“So many people spend their health gaining wealth, and then have to spend their wealth to regain their health.” Variously attributed to A.J. Reb Materi and the Dalai Lama, these words ring true for those climbing the career ladder. But what happens when someone has diligently saved and invested, and loses it all due to a health crisis?
Sixty-eight-year-old Lynne FitzGerald is a prime example. Still young by today’s “senior” standards, FitzGerald found herself bereft of retirement savings after being diagnosed with stage-four colon cancer twelve years ago. Told she had a year to live, unable to work, and with a mortgage and a child in high school, FitzGerald liquidated her investments.
But she beat the odds, becoming a cancer survivor. Yet more than a decade on, she hasn’t been able to recoup her lost savings.
Face the Fear — and the Finances
“There is much to be said about tackling financial arrangements for elders, and what they can do to protect their assets and makes things easier upon their deaths or encroaching poor health,” observes one seasoned HECM loan originator, citing our recent post on the family money discussions that do not take place nearly often enough.
He continues, “As a former banker and investment adviser, plus through a lot of personal experience, I have learned much. When I do Reverses, I am able to touch upon this material in relaxed conversation, mixed in with the reverse product presentation. It shows my clients I know what I’m talking about, and that I’m there for them on a personal level. So many seniors are unaware of what they could and should do to protect themselves and their loved ones.”
He recommends ticking the boxes on these six pro-active steps:
- Beneficiaries: Be sure you have named current beneficiaries on your investment accounts, life insurance policies, IRAs and 401K accounts.
- Set up POD (pay on death) on your bank accounts, or create a separate checking account with a trusted child or sibling to meet the financial needs upon your death, while your estate is being settled.
- Probate or revocable trust? Decide now how you wish your estate to be handled.
- Select a Certified Elder Law attorney to learn more about your options and to be certain all your paperwork is up to date and meets the requirements of the state in which you reside.
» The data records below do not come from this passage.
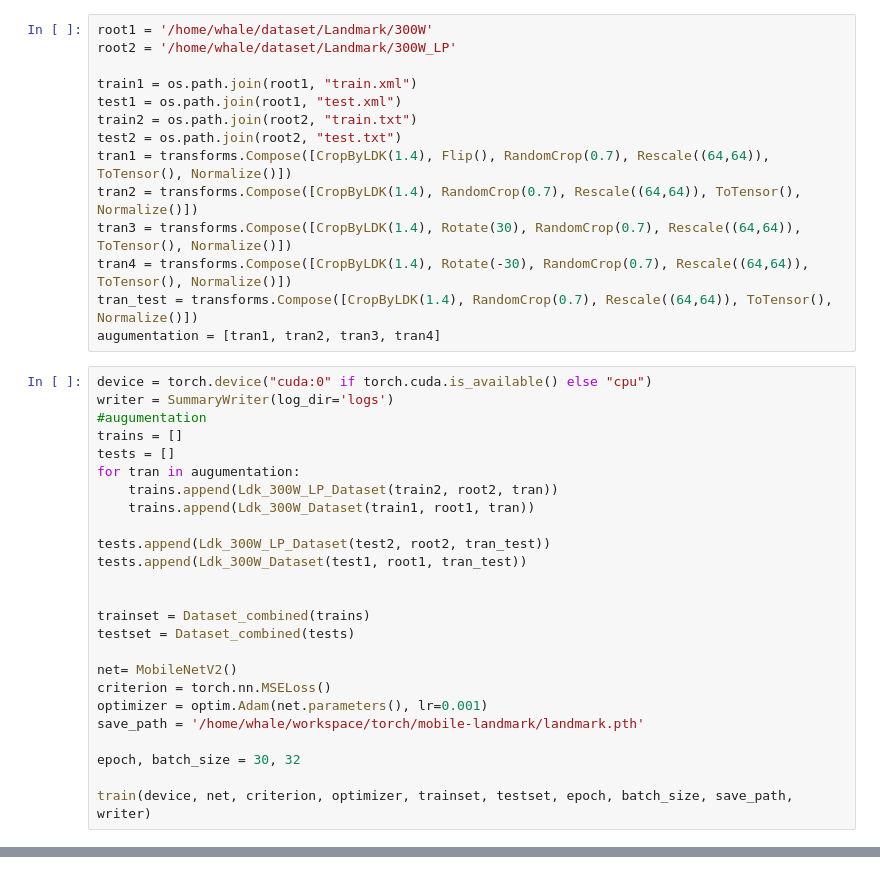
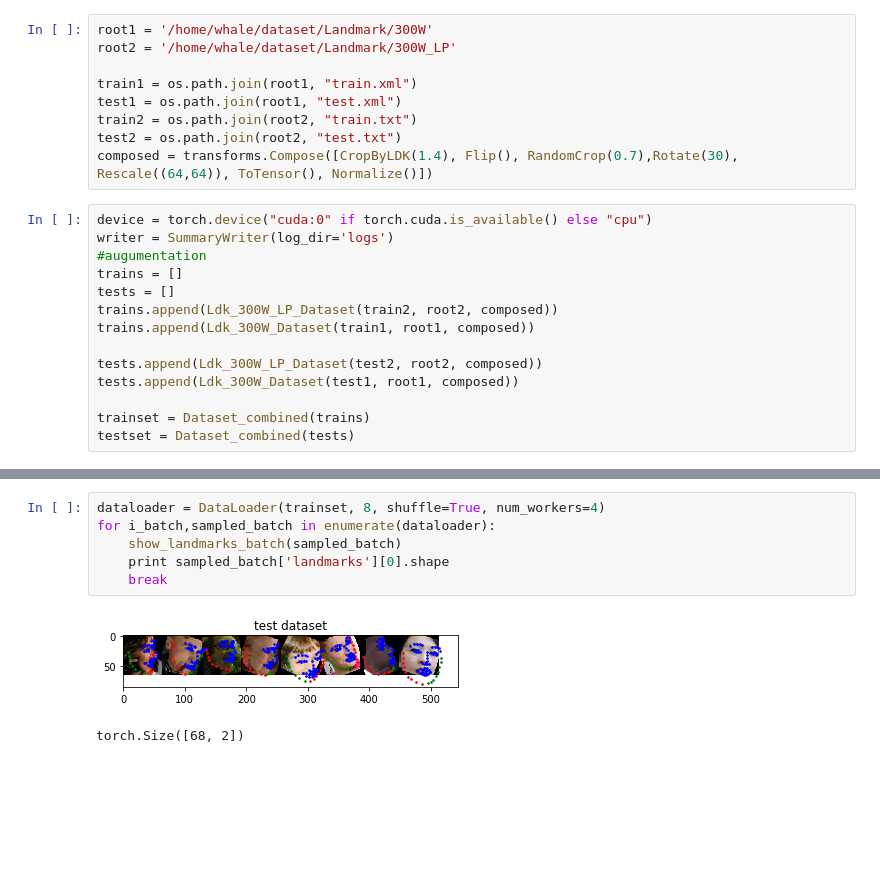
Before and after one commit to ohnosang/mobile-landmark, a Jupyter notebook: check_dataset.ipynb, the cells around one changed output, grey strips where cells are left out. Saved outputs shown, nothing was run; the diff lists cells and outputs as text; blank space fills up the shorter version.

```diff
--- a/check_dataset.ipynb
+++ b/check_dataset.ipynb
@@ -16,34 +16,18 @@ train1 = os.path.join(root1, "train.xml")
 test1 = os.path.join(root1, "test.xml")
 train2 = os.path.join(root2, "train.txt")
 test2 = os.path.join(root2, "test.txt")
-tran1 = transforms.Compose([CropByLDK(1.4), Flip(), RandomCrop(0.7), Rescale((64,64)), ToTensor(), Normalize()])
-tran2 = transforms.Compose([CropByLDK(1.4), RandomCrop(0.7), Rescale((64,64)), ToTensor(), Normalize()])
-tran3 = transforms.Compose([CropByLDK(1.4), Rotate(30), RandomCrop(0.7), Rescale((64,64)), ToTensor(), Normalize()])
-tran4 = transforms.Compose([CropByLDK(1.4), Rotate(-30), RandomCrop(0.7), Rescale((64,64)), ToTensor(), Normalize()])
-tran_test = transforms.Compose([CropByLDK(1.4), RandomCrop(0.7), Rescale((64,64)), ToTensor(), Normalize()])
-augumentation = [tran1, tran2, tran3, tran4]
+composed = transforms.Compose([CropByLDK(1.4), Flip(), RandomCrop(0.7),Rotate(30), Rescale((64,64)), ToTensor(), Normalize()])
 # %%
 device = torch.device("cuda:0" if torch.cuda.is_available() else "cpu")
 writer = SummaryWriter(log_dir='logs')
 #augumentation
 trains = []
 tests = []
-for tran in augumentation:
-    trains.append(Ldk_300W_LP_Dataset(train2, root2, tran))
-    trains.append(Ldk_300W_Dataset(train1, root1, tran))
+trains.append(Ldk_300W_LP_Dataset(train2, root2, composed))
+trains.append(Ldk_300W_Dataset(train1, root1, composed))
 
-tests.append(Ldk_300W_LP_Dataset(test2, root2, tran_test))
-tests.append(Ldk_300W_Dataset(test1, root1, tran_test))
-
+tests.append(Ldk_300W_LP_Dataset(test2, root2, composed))
+tests.append(Ldk_300W_Dataset(test1, root1, composed))
 
 trainset = Dataset_combined(trains)
 testset = Dataset_combined(tests)
-
-net= MobileNetV2()
-criterion = torch.nn.MSELoss()
-optimizer = optim.Adam(net.parameters(), lr=0.001)
-save_path = '/home/whale/workspace/torch/mobile-landmark/landmark.pth'
-
-epoch, batch_size = 30, 32
-
-train(device, net, criterion, optimizer, trainset, testset, epoch, batch_size, save_path, writer)
@@ -75,0 +34,9 @@ epoch:1 iteration:1399 loss:0.0112542307773
+# %%
+dataloader = DataLoader(trainset, 8, shuffle=True, num_workers=4)
+for i_batch,sampled_batch in enumerate(dataloader):
+    show_landmarks_batch(sampled_batch)
+    print sampled_batch['landmarks'][0].shape
+    break
+# %% [output]
+[figure, added]
+torch.Size([68, 2])
```
Also changed, not shown: parts of 2 cells of this notebook, 9 other files.
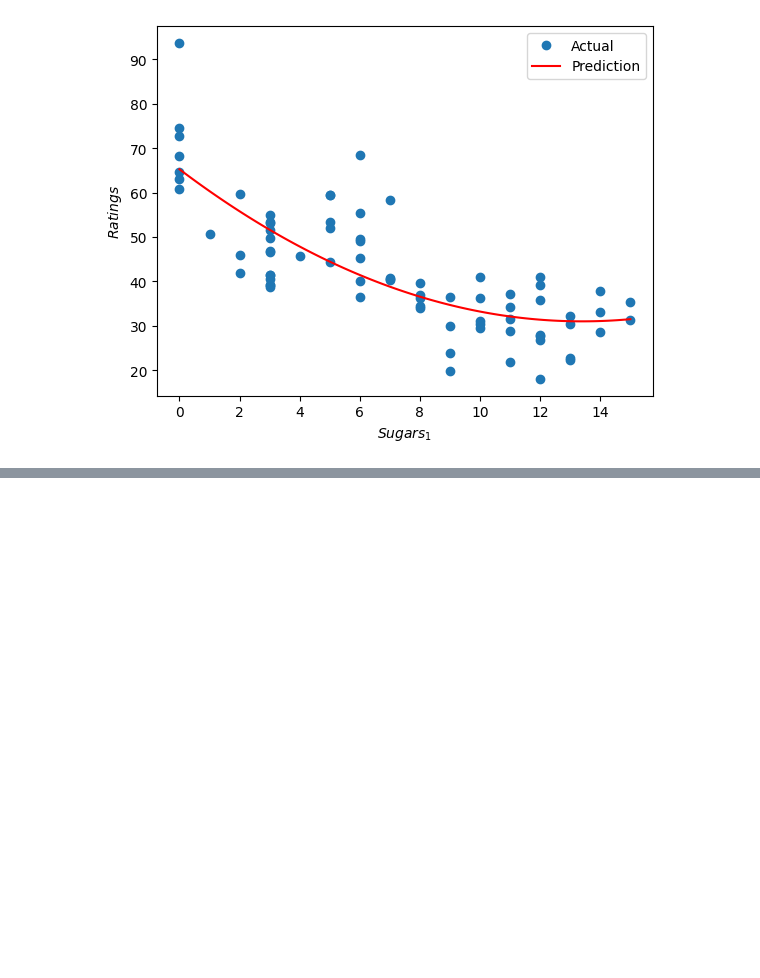
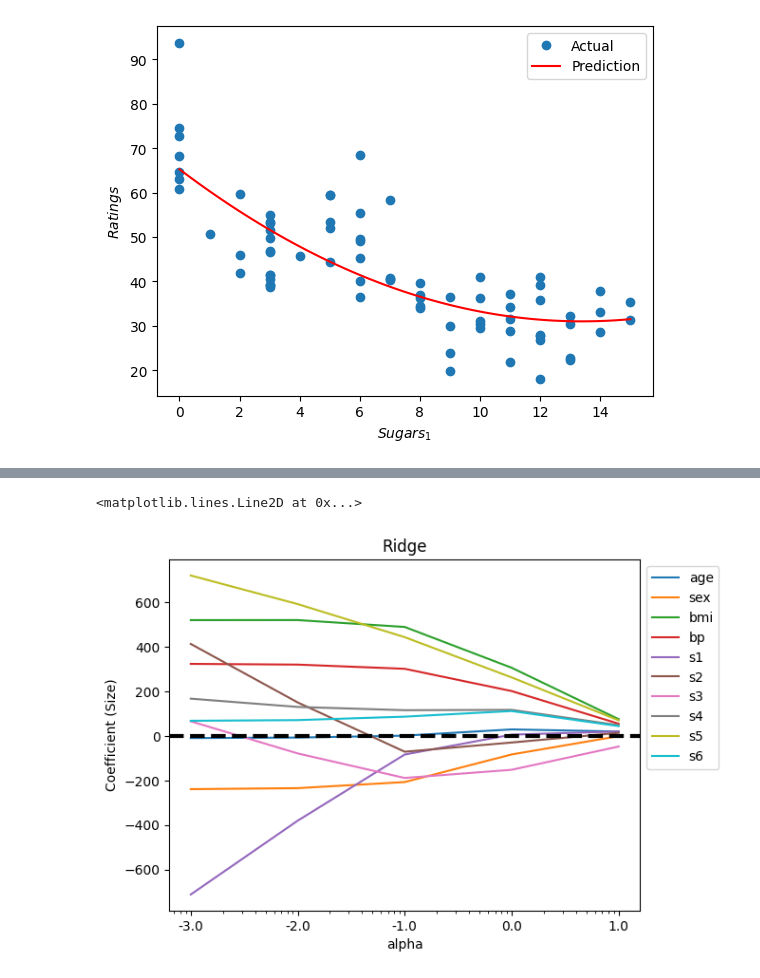
Before and after one commit to Soy-code/ADP, a Jupyter notebook: chapter6. 머신러닝-지도학습.ipynb, the cells around one changed output, grey strips where cells are left out. Cells and saved outputs as stored; diff of their text form; code cells hidden in the pictures; blank space fills up the shorter version.

```diff
--- a/chapter6. 머신러닝-지도학습.ipynb
+++ b/chapter6. 머신러닝-지도학습.ipynb
@@ -227,0 +276,24 @@ plt.show()
+# %%
+# 릿지
+from sklearn.datasets import load_diabetes
+import pandas as pd
+
+diabetes = load_diabetes()
+X = pd.DataFrame(diabetes.data, columns=diabetes.feature_names)
+y = diabetes.target
+# %%
+from sklearn.linear_model import Ridge
+import numpy as np
+
+alpha = np.logspace(-3, 1, 5)
+
+data = []
+for i, a in enumerate(alpha):
+    ridge = Ridge(alpha=a, random_state=45)
+    ridge.fit(X, y)
+    print(ridge.coef_)
+    data.append(pd.Series(np.hstack([ridge.coef_])))
+
+df_ridge = pd.DataFrame(data, index=alpha)
+df_ridge.columns = X.columns
+df_ridge
@@ -227,0 +316,13 @@ plt.show()
+# %%
+import matplotlib.pyplot as plt
+
+plt.semilogx(df_ridge)
+plt.xticks(alpha, labels=np.log10(alpha))
+plt.legend(labels=df_ridge.columns, bbox_to_anchor=(1,1))
+plt.title("Ridge")
+plt.xlabel("alpha")
+plt.ylabel('Coefficient (Size)')
+plt.axhline(y=0, linestyle='--', color='black', linewidth=3)
+# %% [output]
+<matplotlib.lines.Line2D at 0x...>
+[figure, added]
```
Also changed, not shown: parts of 21 cells of this notebook.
If you moved within the past several years, you may not have a valid will.
- Locum tenens: Consider adding a trusted resource person to a bank account so they are able to write checks for you in case you become incapacitated at some future date. Sudden illness and accidents can be difficult enough without accumulating unpaid bills and other expenses.
- Learn about Hospice in your location if you are failing, or a loved one is facing death. They can do much to support you and your family through these difficult times.
Increasing Retirement Income
Besides part-time or even full-time gigs, The Motley Fool suggests a dozen ways to generate more retirement income — with number eight being a reverse mortgage. For seniors facing health challenges, this can be one of the better forms of “health insurance,” because if someone opts for a line of credit (HELOC) they need only “pay for it” (i.e., activate the loan) when they need the money. If Lynne FitzGerald had had such information, perhaps she would still have her home today.